of any such deputy "should be as limited in scope and duration
as possible." This surely throws into question the whole
issue of proxy-decision makers! Yet under the terms of the draft
Bill, it is proposed to permit members of the public to appoint
deputies (ie proxy decision-makers) with power to make crucial
life and death decisions on their behalf. This makes little sense!
The wording should be clarified. Does "a
treatment" include "life-prolonging/life-saving treatment"
(as specified in clause 10 (4 a and b)?
Clause 24. Validity and Application of Advance
Section 2 invites chaos and muddle! How can
the Government possibly argue that advance decisions are legally
binding and must be heeded when there are so many situations that
undermine their validity? Advance directives should be taken as
indicators of a patient's wishes, not as hard and fast rules.
They should not be enshrined in statute law.
Busy medical practitioners simply do not have
the time to consider the legal validity of an advance directive,
and may not know of its existence, when faced with urgent life
and death situations. Many such crises have to be dealt with in
the absence of any information about the patient. (For further
discussion see Craig GM. Catholic Medical Quarterly of Feb 1999.)
I suggest that the point made in clause 25(5)
should also appear as clause 24(5).
Clause 30. Codes of Practice Powers of the Lord
The Bill as drafted gives far too great power
to the Lord Chancellor. He/she is to be allowed to revise codes
of practice as thought fit. If changes are made at frequent intervals
it will be extremely difficult for people to comply with a duty
[see clause 30 (6)] to have regard for "any relevant code
of practice" It is hard enough for professionals to keep
pace with all the codes of practice and guidelines in circulation,
some of which appear to contravene the European Convention on
Human Rights. It will be impossible for ordinary members of the
public to be aware of relevant codes of practice. This is yet
another reason for suggesting that the final word on life and
death decisions should not be given to unqualified proxy decision-makers.
Such people should be involved in an advisory capacity only; good
practice should ensure that their views are heard in consultation
with those of others in the caring team.
Clause 40. Application to the Court of Protection
(1) Access is too restricted. Any person should
be permitted to apply to the Court of Protection on behalf of
an adult with mental incapacity, just as any person can refer
a case to the Coroner. In the USA and Australia, necessary court
cases have arisen when relatives disagree with decisions made
proxy health care decision-makersfor example a spouse acting
as the legal guardian. Where a person has no close relatives,
a concerned friend or professional should be allowed to apply
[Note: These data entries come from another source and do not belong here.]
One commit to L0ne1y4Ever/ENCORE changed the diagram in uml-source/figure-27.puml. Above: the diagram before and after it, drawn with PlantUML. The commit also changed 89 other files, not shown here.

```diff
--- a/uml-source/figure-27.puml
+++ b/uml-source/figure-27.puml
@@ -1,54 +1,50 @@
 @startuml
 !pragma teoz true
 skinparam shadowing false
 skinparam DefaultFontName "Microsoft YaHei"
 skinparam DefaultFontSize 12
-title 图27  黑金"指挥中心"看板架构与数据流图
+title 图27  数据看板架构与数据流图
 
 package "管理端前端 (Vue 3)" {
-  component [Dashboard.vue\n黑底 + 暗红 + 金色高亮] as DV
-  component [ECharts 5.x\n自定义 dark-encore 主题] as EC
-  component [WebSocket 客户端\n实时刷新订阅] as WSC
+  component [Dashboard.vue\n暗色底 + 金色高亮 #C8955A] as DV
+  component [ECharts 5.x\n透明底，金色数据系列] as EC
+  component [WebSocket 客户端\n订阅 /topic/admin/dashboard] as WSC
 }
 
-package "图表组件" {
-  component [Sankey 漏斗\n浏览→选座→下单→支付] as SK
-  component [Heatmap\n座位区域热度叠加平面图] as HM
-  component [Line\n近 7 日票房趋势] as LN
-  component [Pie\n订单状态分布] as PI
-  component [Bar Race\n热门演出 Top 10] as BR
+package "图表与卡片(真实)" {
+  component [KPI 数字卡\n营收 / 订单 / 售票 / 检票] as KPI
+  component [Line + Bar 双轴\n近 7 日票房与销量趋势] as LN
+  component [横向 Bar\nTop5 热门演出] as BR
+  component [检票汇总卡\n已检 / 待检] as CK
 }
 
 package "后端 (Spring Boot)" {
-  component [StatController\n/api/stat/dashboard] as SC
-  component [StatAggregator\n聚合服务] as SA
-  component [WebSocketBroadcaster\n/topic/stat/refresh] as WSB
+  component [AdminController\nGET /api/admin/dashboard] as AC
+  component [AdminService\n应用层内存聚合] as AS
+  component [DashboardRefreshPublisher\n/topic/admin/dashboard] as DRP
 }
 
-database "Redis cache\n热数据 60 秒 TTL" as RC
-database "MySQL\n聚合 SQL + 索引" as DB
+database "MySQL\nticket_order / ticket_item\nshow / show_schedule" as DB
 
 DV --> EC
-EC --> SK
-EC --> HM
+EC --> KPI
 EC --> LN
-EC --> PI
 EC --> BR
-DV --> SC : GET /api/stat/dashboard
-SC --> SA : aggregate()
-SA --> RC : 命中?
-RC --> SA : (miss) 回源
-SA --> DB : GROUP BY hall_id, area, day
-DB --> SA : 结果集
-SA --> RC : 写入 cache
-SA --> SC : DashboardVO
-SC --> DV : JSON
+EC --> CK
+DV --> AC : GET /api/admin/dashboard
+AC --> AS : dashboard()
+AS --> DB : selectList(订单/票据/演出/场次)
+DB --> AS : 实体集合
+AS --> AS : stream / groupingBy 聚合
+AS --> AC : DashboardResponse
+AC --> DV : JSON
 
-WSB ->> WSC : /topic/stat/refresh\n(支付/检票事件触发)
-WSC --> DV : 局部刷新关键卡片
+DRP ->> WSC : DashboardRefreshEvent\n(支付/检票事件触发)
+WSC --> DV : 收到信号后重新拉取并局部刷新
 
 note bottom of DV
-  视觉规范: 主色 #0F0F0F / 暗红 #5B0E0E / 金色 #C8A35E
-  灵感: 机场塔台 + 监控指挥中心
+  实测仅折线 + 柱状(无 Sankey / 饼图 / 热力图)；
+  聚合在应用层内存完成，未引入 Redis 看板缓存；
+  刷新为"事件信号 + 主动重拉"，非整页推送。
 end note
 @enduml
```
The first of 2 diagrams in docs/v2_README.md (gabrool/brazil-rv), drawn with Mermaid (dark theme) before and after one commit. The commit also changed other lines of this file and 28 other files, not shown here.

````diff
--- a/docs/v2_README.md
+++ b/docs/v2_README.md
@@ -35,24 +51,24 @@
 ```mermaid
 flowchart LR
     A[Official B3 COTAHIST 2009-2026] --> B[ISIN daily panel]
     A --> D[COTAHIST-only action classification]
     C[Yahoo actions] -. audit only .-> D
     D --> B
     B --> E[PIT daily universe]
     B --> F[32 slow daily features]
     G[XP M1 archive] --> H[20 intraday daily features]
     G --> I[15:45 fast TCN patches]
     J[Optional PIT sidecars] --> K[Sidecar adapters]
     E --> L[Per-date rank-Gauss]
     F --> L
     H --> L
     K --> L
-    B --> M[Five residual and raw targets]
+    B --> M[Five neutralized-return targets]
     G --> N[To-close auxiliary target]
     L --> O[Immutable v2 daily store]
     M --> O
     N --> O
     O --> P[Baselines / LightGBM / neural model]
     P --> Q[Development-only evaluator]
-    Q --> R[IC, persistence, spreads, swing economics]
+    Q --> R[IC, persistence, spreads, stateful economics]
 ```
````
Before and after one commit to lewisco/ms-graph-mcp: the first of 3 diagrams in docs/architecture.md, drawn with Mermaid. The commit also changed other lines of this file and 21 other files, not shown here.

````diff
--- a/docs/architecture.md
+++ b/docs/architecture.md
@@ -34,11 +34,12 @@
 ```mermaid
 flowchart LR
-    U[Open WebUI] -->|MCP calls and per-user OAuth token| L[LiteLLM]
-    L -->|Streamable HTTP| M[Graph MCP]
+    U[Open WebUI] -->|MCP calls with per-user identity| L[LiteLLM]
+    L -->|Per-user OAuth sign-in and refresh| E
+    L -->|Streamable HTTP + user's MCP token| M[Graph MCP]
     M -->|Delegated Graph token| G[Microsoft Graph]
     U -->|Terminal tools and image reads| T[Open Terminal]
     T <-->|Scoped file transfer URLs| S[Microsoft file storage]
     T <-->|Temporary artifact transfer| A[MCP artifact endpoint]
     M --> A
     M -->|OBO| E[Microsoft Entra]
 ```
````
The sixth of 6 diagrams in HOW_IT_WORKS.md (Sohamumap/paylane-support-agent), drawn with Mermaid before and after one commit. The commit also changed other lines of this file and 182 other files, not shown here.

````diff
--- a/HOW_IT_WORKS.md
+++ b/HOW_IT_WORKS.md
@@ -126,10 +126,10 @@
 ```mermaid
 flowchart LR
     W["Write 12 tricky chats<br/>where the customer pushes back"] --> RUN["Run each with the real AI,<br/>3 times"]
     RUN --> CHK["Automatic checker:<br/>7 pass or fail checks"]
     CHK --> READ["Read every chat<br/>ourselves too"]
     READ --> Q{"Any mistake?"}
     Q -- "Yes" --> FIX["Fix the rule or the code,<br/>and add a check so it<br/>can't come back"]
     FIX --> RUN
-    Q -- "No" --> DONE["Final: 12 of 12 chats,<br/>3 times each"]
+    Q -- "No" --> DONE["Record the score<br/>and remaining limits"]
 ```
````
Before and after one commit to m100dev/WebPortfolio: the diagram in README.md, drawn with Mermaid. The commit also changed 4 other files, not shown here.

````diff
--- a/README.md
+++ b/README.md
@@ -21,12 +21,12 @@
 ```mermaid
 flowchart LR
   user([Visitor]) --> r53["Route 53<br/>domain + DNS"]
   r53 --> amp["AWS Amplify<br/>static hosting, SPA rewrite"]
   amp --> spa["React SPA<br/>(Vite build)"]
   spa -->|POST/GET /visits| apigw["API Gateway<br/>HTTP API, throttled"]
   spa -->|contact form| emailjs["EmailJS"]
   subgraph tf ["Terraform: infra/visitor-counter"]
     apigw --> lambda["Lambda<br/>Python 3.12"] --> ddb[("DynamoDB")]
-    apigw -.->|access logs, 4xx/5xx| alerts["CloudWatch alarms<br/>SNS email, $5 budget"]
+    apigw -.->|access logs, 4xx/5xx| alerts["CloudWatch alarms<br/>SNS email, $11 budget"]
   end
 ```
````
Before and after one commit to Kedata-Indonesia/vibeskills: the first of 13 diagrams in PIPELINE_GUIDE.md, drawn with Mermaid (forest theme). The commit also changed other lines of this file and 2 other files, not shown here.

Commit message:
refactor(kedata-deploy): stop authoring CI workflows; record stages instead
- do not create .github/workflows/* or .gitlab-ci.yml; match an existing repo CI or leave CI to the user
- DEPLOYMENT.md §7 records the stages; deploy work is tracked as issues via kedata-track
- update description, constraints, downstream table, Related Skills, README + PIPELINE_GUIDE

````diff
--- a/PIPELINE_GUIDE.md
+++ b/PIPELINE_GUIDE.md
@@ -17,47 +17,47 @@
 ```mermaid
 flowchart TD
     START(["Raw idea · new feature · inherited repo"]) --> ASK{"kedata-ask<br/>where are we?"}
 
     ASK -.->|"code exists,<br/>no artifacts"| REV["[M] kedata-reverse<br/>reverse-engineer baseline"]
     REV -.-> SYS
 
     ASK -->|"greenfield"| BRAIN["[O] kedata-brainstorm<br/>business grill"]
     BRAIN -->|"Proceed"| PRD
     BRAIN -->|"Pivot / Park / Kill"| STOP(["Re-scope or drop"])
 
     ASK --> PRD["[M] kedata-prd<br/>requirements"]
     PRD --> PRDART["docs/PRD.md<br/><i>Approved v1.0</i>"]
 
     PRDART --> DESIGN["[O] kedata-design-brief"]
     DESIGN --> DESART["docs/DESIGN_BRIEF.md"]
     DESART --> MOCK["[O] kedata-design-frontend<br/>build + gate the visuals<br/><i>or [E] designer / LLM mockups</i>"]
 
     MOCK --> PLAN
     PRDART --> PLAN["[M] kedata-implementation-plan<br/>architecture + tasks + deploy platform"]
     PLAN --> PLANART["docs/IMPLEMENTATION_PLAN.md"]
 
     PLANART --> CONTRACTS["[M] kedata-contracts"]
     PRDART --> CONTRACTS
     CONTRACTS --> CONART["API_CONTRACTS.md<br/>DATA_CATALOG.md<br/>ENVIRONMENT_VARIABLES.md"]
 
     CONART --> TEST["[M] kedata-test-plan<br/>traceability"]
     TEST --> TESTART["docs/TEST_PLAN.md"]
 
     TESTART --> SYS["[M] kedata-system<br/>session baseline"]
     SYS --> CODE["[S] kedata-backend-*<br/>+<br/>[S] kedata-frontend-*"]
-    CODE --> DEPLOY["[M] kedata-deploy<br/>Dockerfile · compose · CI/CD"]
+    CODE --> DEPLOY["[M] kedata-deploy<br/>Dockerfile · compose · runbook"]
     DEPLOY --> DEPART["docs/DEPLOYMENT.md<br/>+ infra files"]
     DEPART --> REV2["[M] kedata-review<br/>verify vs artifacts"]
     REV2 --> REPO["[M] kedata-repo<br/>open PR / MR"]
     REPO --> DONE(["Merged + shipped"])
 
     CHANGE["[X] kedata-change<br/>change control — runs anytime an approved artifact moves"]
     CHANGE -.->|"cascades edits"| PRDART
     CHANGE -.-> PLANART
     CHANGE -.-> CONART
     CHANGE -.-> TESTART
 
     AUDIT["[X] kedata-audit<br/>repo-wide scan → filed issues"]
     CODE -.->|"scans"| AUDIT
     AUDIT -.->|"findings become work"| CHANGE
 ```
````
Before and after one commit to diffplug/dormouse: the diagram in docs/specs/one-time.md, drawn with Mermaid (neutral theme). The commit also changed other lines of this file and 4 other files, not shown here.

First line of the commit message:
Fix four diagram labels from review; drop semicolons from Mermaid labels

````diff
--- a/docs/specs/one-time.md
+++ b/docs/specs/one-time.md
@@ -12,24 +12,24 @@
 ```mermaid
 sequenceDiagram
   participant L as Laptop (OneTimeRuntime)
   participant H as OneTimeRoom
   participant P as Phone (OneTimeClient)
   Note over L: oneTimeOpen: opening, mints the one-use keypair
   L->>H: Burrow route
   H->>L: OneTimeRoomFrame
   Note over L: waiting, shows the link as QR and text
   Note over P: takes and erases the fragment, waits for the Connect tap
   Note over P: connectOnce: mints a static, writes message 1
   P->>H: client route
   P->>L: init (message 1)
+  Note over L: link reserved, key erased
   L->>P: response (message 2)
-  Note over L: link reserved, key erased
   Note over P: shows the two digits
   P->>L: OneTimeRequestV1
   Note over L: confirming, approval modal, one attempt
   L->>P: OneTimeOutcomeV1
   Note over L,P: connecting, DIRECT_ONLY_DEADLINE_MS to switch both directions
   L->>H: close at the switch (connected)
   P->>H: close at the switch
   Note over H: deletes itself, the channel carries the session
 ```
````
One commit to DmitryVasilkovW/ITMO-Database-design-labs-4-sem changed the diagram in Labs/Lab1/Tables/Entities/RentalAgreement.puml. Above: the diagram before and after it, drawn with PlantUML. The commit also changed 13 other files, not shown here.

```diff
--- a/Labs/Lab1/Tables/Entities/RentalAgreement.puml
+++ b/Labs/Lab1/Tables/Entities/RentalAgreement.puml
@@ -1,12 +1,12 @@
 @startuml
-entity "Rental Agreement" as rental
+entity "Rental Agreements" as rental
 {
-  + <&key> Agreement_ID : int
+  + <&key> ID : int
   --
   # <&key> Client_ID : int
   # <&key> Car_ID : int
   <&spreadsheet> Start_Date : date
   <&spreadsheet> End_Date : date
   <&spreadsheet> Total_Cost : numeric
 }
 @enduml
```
to the Court for advice.
A new clause should be added to permit application
to the Court of Protection by any concerned health care professional,
relative, close friend or other significant party who disagrees
with decisions made about P by significant others.
Clause 41. Court of Protection Rules
The element of secrecy (41:2g) is potentially
sinister. Some record should be kept of all "end-of-life"
decisions made by the Court, whether or not there is a hearing.
The statistics should be made public. Without this we will never
know how many applications (and people) are "disposed of"
with or without a hearing. [see 41; (2e)]
Clause 43. Rights of Appeal
The public need to be assured that there will
be a right to appeal to the Court of Appeal without undue restriction.
There should be a Right of Appeal to the Court in any situation
where a person's life is put in danger by decisions made by health
care professionals or proxy decision-makers. There will inevitably
be some conflict between such parties in the years ahead. The
Court should be the final arbiter.